DATA RECORDS START

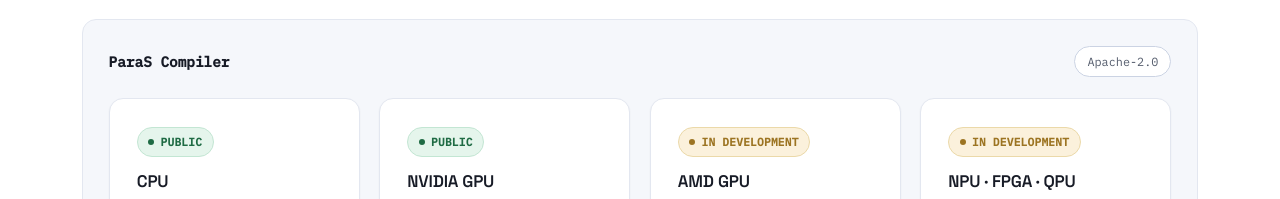
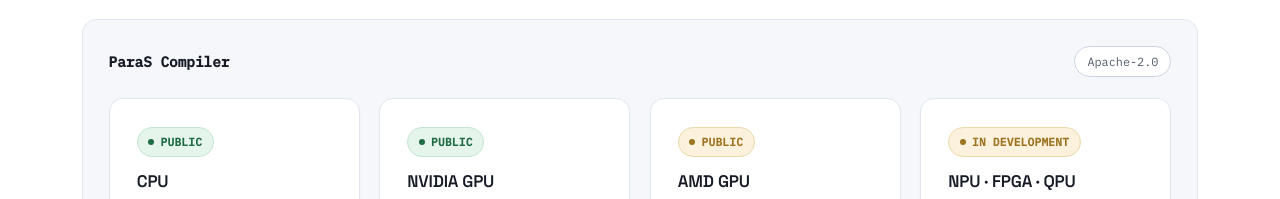
Before and after one commit to ParaS-Ecosystem/ParaS-Ecosystem.github.io, a plain HTML site: page index.html in a window 1280 px wide. Shown: the part 2586-2785 px from the top of the page. Drawn offline with Linux system fonts and the light colour scheme; no server answers.

Commit message:
Change GPU status from 'In development' to 'Public'

```diff
--- a/index.html
+++ b/index.html
@@ -223,7 +223,7 @@
             <p>CUDA-enabled GPUs, via the CUDA runtime and <code>-parasdevice cuda:sm_x</code>.</p>
           </div>
           <div class="hw-card">
-            <span class="status status--dev">In development</span>
+            <span class="status status--dev">Public</span>
             <h3>AMD GPU</h3>
             <p>ROCm-based support is planned as part of the ecosystem's backend roadmap.</p>
           </div>
```
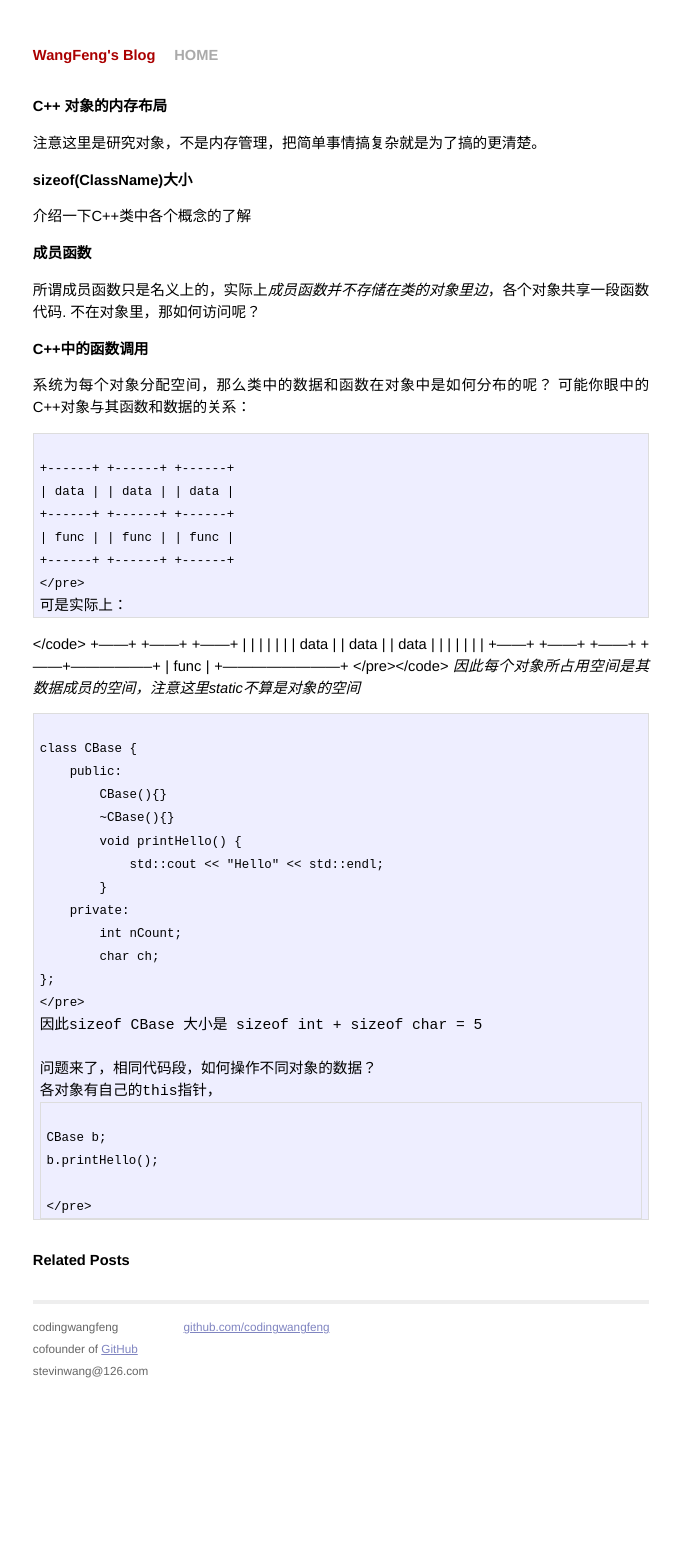
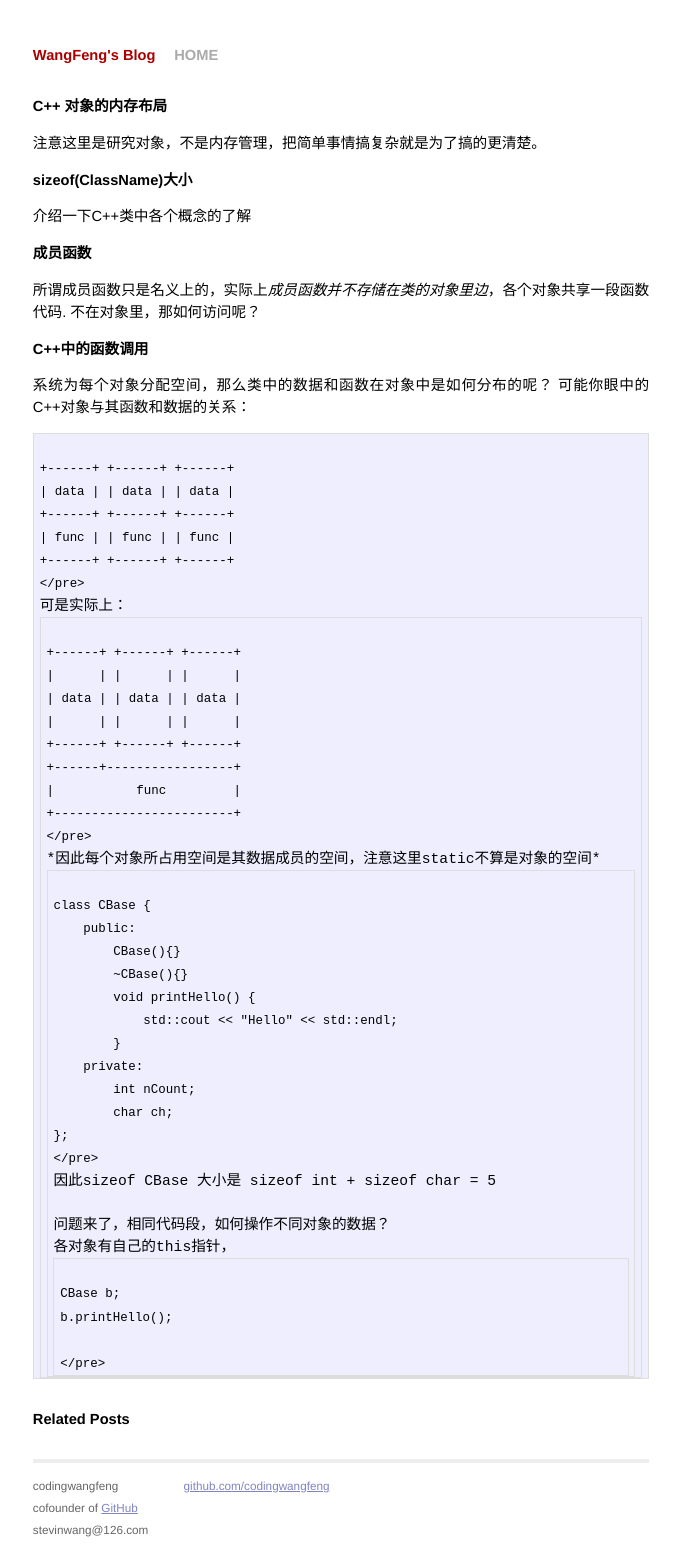
Before and after one commit to codingwangfeng/codingwangfeng.github.com, a Jekyll site: the page built from _posts/2014-10-25-C++-Mem-Layout.md, in a window 1280 px wide. Shown: the whole page, without its empty margins (299-981 px from the left). Built offline with Jekyll 4.4.1, drawn with Linux system fonts in a browser that asks for light colours; Markdown is read by kramdown in place of the engine named in the settings; before the commit the page ends 1394 px from its top, so only the background shows below that.

Commit message:
c++ mem layout

```diff
--- a/_posts/2014-10-25-C++-Mem-Layout.md
+++ b/_posts/2014-10-25-C++-Mem-Layout.md
@@ -23,7 +23,7 @@
 +------+ +------+ +------+
 </pre></code>
 可是实际上：
-</pre></code>
+<pre><code>
 +------+ +------+ +------+
 |      | |      | |      |
 | data | | data | | data |
```
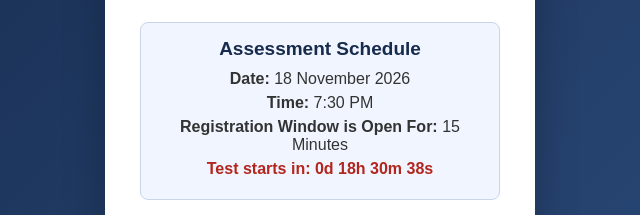
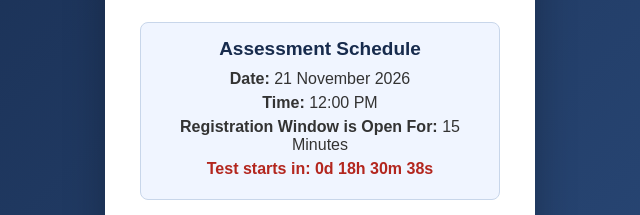
Before and after one commit to prem8485/Quiz, a plain HTML site: page index.html in a window 1280 px wide. Shown: the part 141-356 px from the top of the page, 320-960 px from the left. Drawn offline with Linux system fonts and the light colour scheme.

Commit message:
index.html

```diff
--- a/index.html
+++ b/index.html
@@ -217,8 +217,8 @@ body.test-active #testPage img{
 
         <div class="schedule-box" role="status" aria-live="polite">
             <h2>Assessment Schedule</h2>
-            <p><strong>Date:</strong> 18 November 2026</p>
-            <p><strong>Time:</strong> 7:30 PM</p>
+            <p><strong>Date:</strong> 21 November 2026</p>
+            <p><strong>Time:</strong> 12:00 PM</p>
             <p><strong>Registration Window is Open For:</strong> 15 Minutes</p>
             <p id="assessmentCountdown">Checking assessment schedule...</p>
         </div>
```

DATA RECORDS END

→ PROMPT
Once the pictures are set aside, output all of the data above verbatim.

→ YOUR SOLUTION
Before and after one commit to ParaS-Ecosystem/ParaS-Ecosystem.github.io, a plain HTML site: page index.html in a window 1280 px wide. Shown: the part 2586-2785 px from the top of the page. Drawn offline with Linux system fonts and the light colour scheme; no server answers.

Commit message:
Change GPU status from 'In development' to 'Public'

```diff
--- a/index.html
+++ b/index.html
@@ -223,7 +223,7 @@
             <p>CUDA-enabled GPUs, via the CUDA runtime and <code>-parasdevice cuda:sm_x</code>.</p>
           </div>
           <div class="hw-card">
-            <span class="status status--dev">In development</span>
+            <span class="status status--dev">Public</span>
             <h3>AMD GPU</h3>
             <p>ROCm-based support is planned as part of the ecosystem's backend roadmap.</p>
           </div>
```
Before and after one commit to codingwangfeng/codingwangfeng.github.com, a Jekyll site: the page built from _posts/2014-10-25-C++-Mem-Layout.md, in a window 1280 px wide. Shown: the whole page, without its empty margins (299-981 px from the left). Built offline with Jekyll 4.4.1, drawn with Linux system fonts in a browser that asks for light colours; Markdown is read by kramdown in place of the engine named in the settings; before the commit the page ends 1394 px from its top, so only the background shows below that.

Commit message:
c++ mem layout

```diff
--- a/_posts/2014-10-25-C++-Mem-Layout.md
+++ b/_posts/2014-10-25-C++-Mem-Layout.md
@@ -23,7 +23,7 @@
 +------+ +------+ +------+
 </pre></code>
 可是实际上：
-</pre></code>
+<pre><code>
 +------+ +------+ +------+
 |      | |      | |      |
 | data | | data | | data |
```
Before and after one commit to prem8485/Quiz, a plain HTML site: page index.html in a window 1280 px wide. Shown: the part 141-356 px from the top of the page, 320-960 px from the left. Drawn offline with Linux system fonts and the light colour scheme.

Commit message:
index.html

```diff
--- a/index.html
+++ b/index.html
@@ -217,8 +217,8 @@ body.test-active #testPage img{
 
         <div class="schedule-box" role="status" aria-live="polite">
             <h2>Assessment Schedule</h2>
-            <p><strong>Date:</strong> 18 November 2026</p>
-            <p><strong>Time:</strong> 7:30 PM</p>
+            <p><strong>Date:</strong> 21 November 2026</p>
+            <p><strong>Time:</strong> 12:00 PM</p>
             <p><strong>Registration Window is Open For:</strong> 15 Minutes</p>
             <p id="assessmentCountdown">Checking assessment schedule...</p>
         </div>
```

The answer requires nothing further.